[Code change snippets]
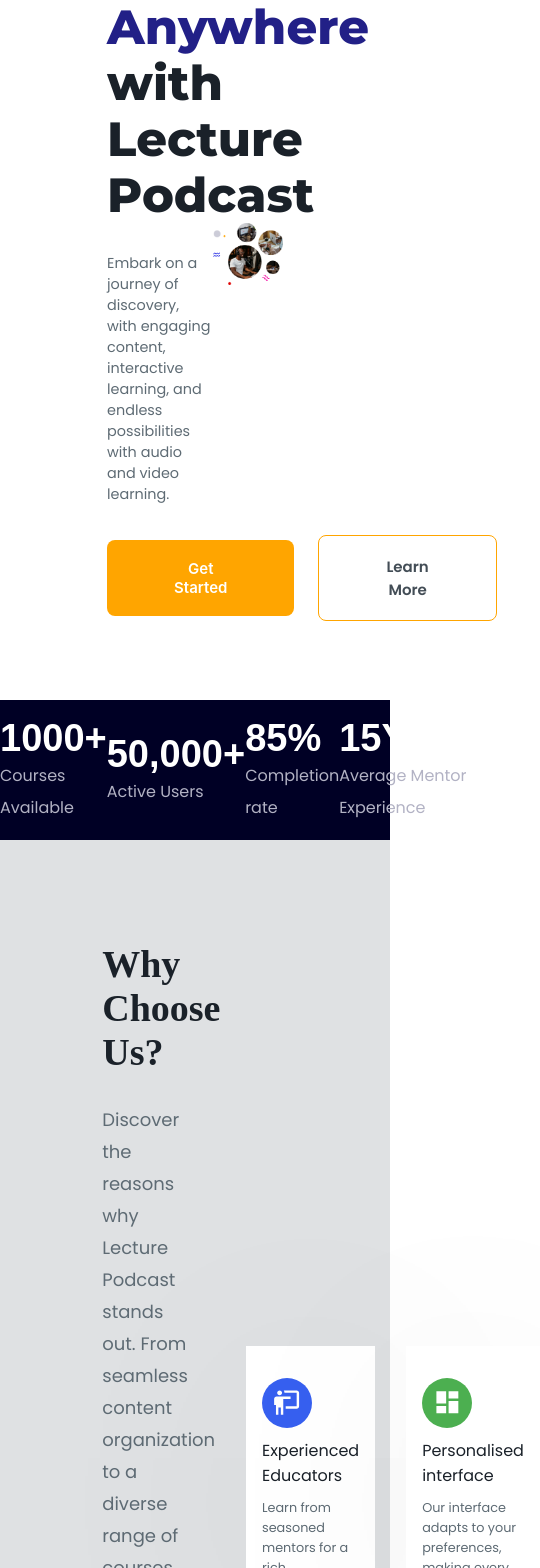
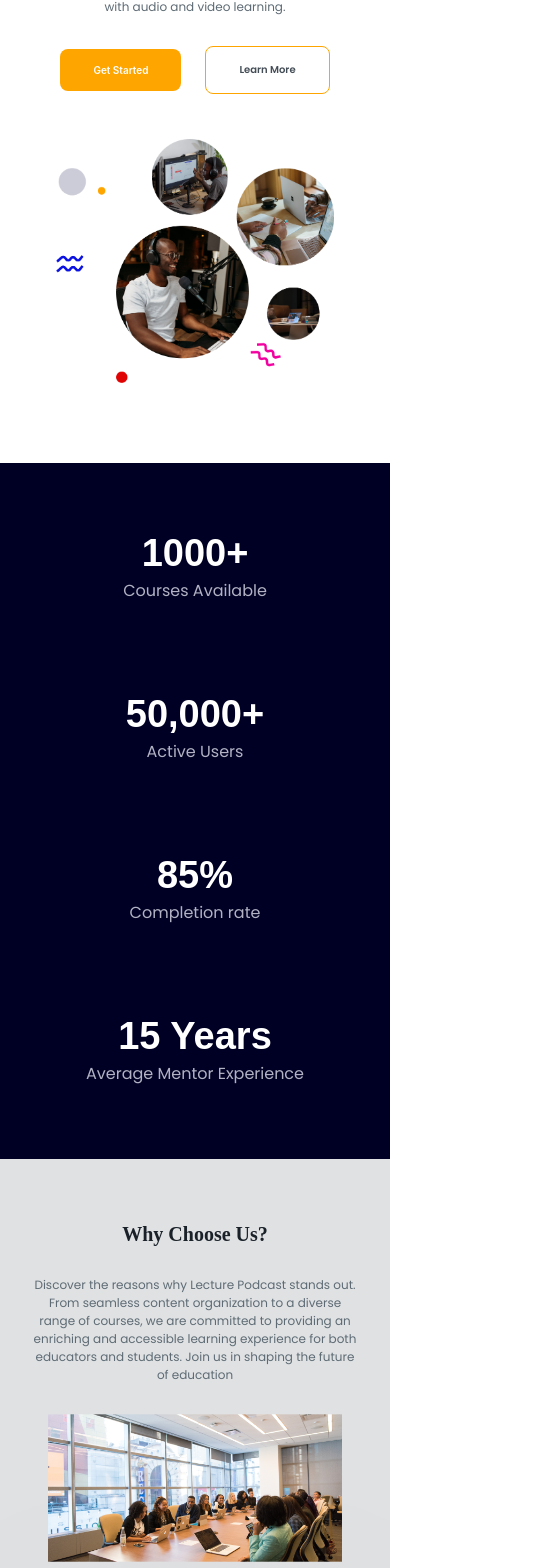
Before and after one commit to Lecture-Podcast/Website, a React (Vite) app: page / in a window 390 px wide. Shown: the part 321-1889 px from the top of the page, 540 px wide, since content can reach past the window. Built offline with nearby package versions, Linux system fonts and the light colour scheme; a web font is replaced by a local one.

Commit message:
Mobile IN Progree

```diff
--- a/src/components/Home.jsx
+++ b/src/components/Home.jsx
@@ -122,7 +122,7 @@
             <p>Completion rate</p>
           </div>
           <div>
-            <p>15Years</p>
+            <p>15 Years</p>
             <p>Average Mentor Experience</p>
           </div>
         </div>
@@ -140,7 +140,7 @@
                   in shaping the future of education
                 </p>
               </div>
-              <div>
+              <div className="why-img-con">
                 <img src={Rectangle} alt="" />
               </div>
             </div>
@@ -208,7 +208,10 @@
                 your expertise with a global audience. Gain exposure, build your
                 brand, and inspire learners worldwide.
               </p>
+              <div className="button-container">
               <button className="amplify-button">Get Started</button>
+              </div>
+
             </div>
             <div className="amplify-image image-1">
               <img src={creator} alt="" />
@@ -228,7 +231,9 @@
                 range of courses, engage with experienced mentors, and tailor
                 your education to match your unique interests and career goals.
               </p>
-              <button>Start Learning Today</button>
+              <div className="button-container">
+                <button>Start Learning Today</button>
+              </div>
             </div>
           </div>
 
@@ -242,7 +247,10 @@
                 your educational content, connect with a broader audience, and
                 make a lasting impact on the global learning community.
               </p>
-              <button >Get Started</button>
+              <div className="button-container">
+                <button>Get Started</button>
+              </div>
+
             </div>
             <div className="amplify-image">
               <img src={Teaching} alt="" />
@@ -542,12 +550,8 @@
                 and the best offers{" "}
               </p>
               <div className="input-img">
-                <div className="message">
-                  <img src={tabler} alt="" />
-                </div>
                 <input type="text" placeholder="Enter your email address" />
               </div>
-
               <button>Subscribe</button>
             </div>
           </div>
--- a/src/components/css/home.css
+++ b/src/components/css/home.css
@@ -583,8 +583,9 @@
 .home-main .get-in-touch {
   padding: 7rem 5rem;
   background: url("../../assets/background.jpeg");
+  background-repeat: no-repeat;
   background-position: center;
-  background-size: contain;
+  background-size: cover;
   position: relative;
   width: 100%;
   min-height:900px;
@@ -853,19 +854,13 @@
   font-size: 15px;
   font-weight: 400;
   line-height: 28px;
-  width: 18vw;
+  /*   */
   /* wordWrap: 'break-word' */
 }
 
-.home-main .footer .last-div .message {
-  width: 1vw;
-}
-
-.home-main .footer .last-div .message img {
-  width: 100%;
-}
 
 .home-main .footer .last-div .input-img {
+  width: 100% !important;
   display: flex;
   justify-content: center;
   border-radius: 10px;
@@ -1031,7 +1026,6 @@
     list-style: none;
     padding: 2rem;
   }
-
   .nav-mobile ul li{
     color: #f9f9f9;
     font-size: 1.3rem;
@@ -1042,4 +1036,257 @@
   .nav-button-mobile{
     margin-left: 2rem;
   }
+  .learn-p-btn-pic{
+    flex-direction: column;
+    padding: 3.565rem 2rem 5rem 2rem;
+  }
+  .learn-p-btn{
+    width: 100%;
+  }
+  .intro-header{
+    padding-left: 120px;
+    padding-right: 120px;
+    text-align: center;
+  }
+  .intro-text{
+    padding-left: 120px;
+    padding-right: 120px;
+    text-align: center;
+  }
+  .button-container{
+    justify-content: center;
+  }
+  .intro-image-con{
+    margin-top: 45px;
+    width: 100%;
+    display: flex;
+    justify-content: center;
+  }
+  .intro-image-con img{
+    width: 65%;
+  }
+  .accumulator {
+    background-color: #000025;
+    display: flex;
+    flex-direction: column;
+    align-items: center;
+    justify-content: center;
+    padding: 4.3125rem 0rem !important;
+    gap: 86px;
+  }
+  .home-main .accumulator div {
+    align-items: center;
+  }
+  .home-main .why-amplify-elevate-empower {
+    padding-top: 4rem !important;
+  }
+  .why-choose-us {
+    display: flex;
+    flex-direction: column;
+    align-items: center;
+    justify-content: space-between;
+    width: 100%;
+    padding: 0rem 2rem;
+    gap: 51px;
+  }
+  .p-img {
+    width: 100%;
+    display: flex;
+    flex-direction: column;
+    justify-content: center;
+  }
+  .why-choose-header{
+    text-align: center;
+  }
+  .why-choose-text{
+    text-align: center;
+    max-width: 100%;
+  }
+  .why-img-con{
+    width: 100%;
+    display: flex;
+    justify-content: center;
+  }
+  .home-main .p-img img {
+    width: 70%;
+    height: auto;
+  }
+  .p-icons {
+    width: 100%;
+  }
+  .amplify, .elevate, .empower{
+    margin-top: 100px;
+    padding: 0rem 6em;
+  }
+  .amplify, .empower{
+    flex-direction: column-reverse;
+  }
+  .empower{
+    margin-bottom: 5rem;
+  }
+  .elevate{
+    flex-direction: column;
+  }
+  .amplify-body{
+    width: 100%;
+  }
+  .amplify-image{
+    width: 100%;
+    display: flex;
+    justify-content: center;
+  }
+  .image-1{
+    margin-right: -80px;
+  }
+  .image-2{
+    margin-left: 0px;
+  }
+  .home-main .amplify div:nth-child(2) img,
+  .elevate div:first-child img,
+  .empower div:nth-child(2) img {
+    width: 80%;
+  }
+  .amplify-header{
+    text-align: center;
+  }
+  .amplify-text{
+    text-align: center;
+  }
+  .home-main .getting{
+    padding: 2.75rem 2.5rem;
+  }
+  .home-main .getting .text-con {
+    flex-direction: column;
+    justify-content: center;
+  }
+  .text{
+    width: 100%;
+  }
+  .getting-header{
+    text-align: center;
+  }
+  .getting-body{
+    text-align: center;
+  }
+  .home-main .getting .text-con .vid-con {
+    width: 100%;
+  }
+  .home-main .getting .text-con .vid-con img {
+    width: 90%;
+  }
+  .home-main .testimonial-session {
+    background-color: rgba(86, 39, 255, 0.03);
+    padding: 5rem 0;
+  }
+  .home-main .testimonial-session .h5-p h5 {
+    margin-bottom: 25px;
+    /* wordWrap: 'break-word' */
+  }
+  .home-main .testimonial-session .h5-p p {
+    text-align: center;
+    color: #5e6b74;
+    font-size: 18px;
+    font-family: "Poppins";
+    font-weight: 400;
+    line-height: 28px;
+    width: 100%;
+    padding: 0px 6rem;
+    /* wordWrap: 'break-word' */
+  }
+  .get-in-touch-social {
+    flex-direction: column;
+    width: 100%;
+    height: 100%;
+  }
+  .home-main .get-in-touch .e-message{
+    width: 90% !important;
+  }
+  .social-media{
+    display: none !important;
+  }
+  .home-main footer{
+    padding: 20px 21px;
+  }
+  .home-main .footer {
+    flex-direction: column;
+    align-items: start;
+    justify-content: center;
+    gap: 33px;
+  }
+  .home-main .footer div:first-child {
+
+    display: flex;
+    flex-direction: column;
+    justify-content: center;
+    gap: 2vh 0;
+  }
+  .home-main .footer .last-div {
+    width: 100%;
+    display: flex;
+    flex-direction: column;
+    justify-content: center;
+    gap: 2vh 0;
+  }
+  .home-main .footer div:first-child .para {
+    width: 100%;
+  }
+  .home-main .footer .last-div p {
+    width: 100%;
+  }
+
 }
+@media (max-width:600px) {
+  .nav-con {
+    padding: 1.5rem 2rem;
+  }
+  .intro-header{
+    width: 100%;
+    color: #1A2129;
+    font-family: "Montserrat";
+    font-size: 2.125rem;
+    font-style: normal;
+    font-weight: 800;
+    padding-left: 0px;
+    padding-right: 0px;
+    text-align: center;
+    line-height: normal;
+  }
+  .intro-text{
+    font-size: 0.75rem;
+    font-style: normal;
+    font-weight: 400;
+    padding-left: 0px;
+    padding-right: 0px;
+    text-align: center;
+  }
+  .get-started-btn, .learn-more-btn{
+    padding: 0.9375rem 2.0625rem;
+    font-size: 0.625rem;
+  }
+  .intro-image-con{
+    margin-top: 45px;
+    width: 100%;
+    display: flex;
+    justify-content: center;
+  }
+  .intro-image-con img{
+    width: 85%;
+  }
+  .why-choose-header{
+    font-size: 1.25rem;
+  }
+  .why-choose-text{
+    margin-bottom: 30px;
+    font-size: 0.75rem;
+    line-height: normal;
+  }
+  .why-img-con{
+    width: 100%;
+    display: flex;
+    justify-content: center;
+  }
+  .home-main .p-img img {
+    width: 90%;
+    height: auto;
+  }
+}
```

■ **Work instruction**: Collect the lines of the data that carry the word "elevate".

■ **Response for this exercise**:
+  .home-main .why-amplify-elevate-empower {
+  .amplify, .elevate, .empower{
+  .elevate{
+  .elevate div:first-child img,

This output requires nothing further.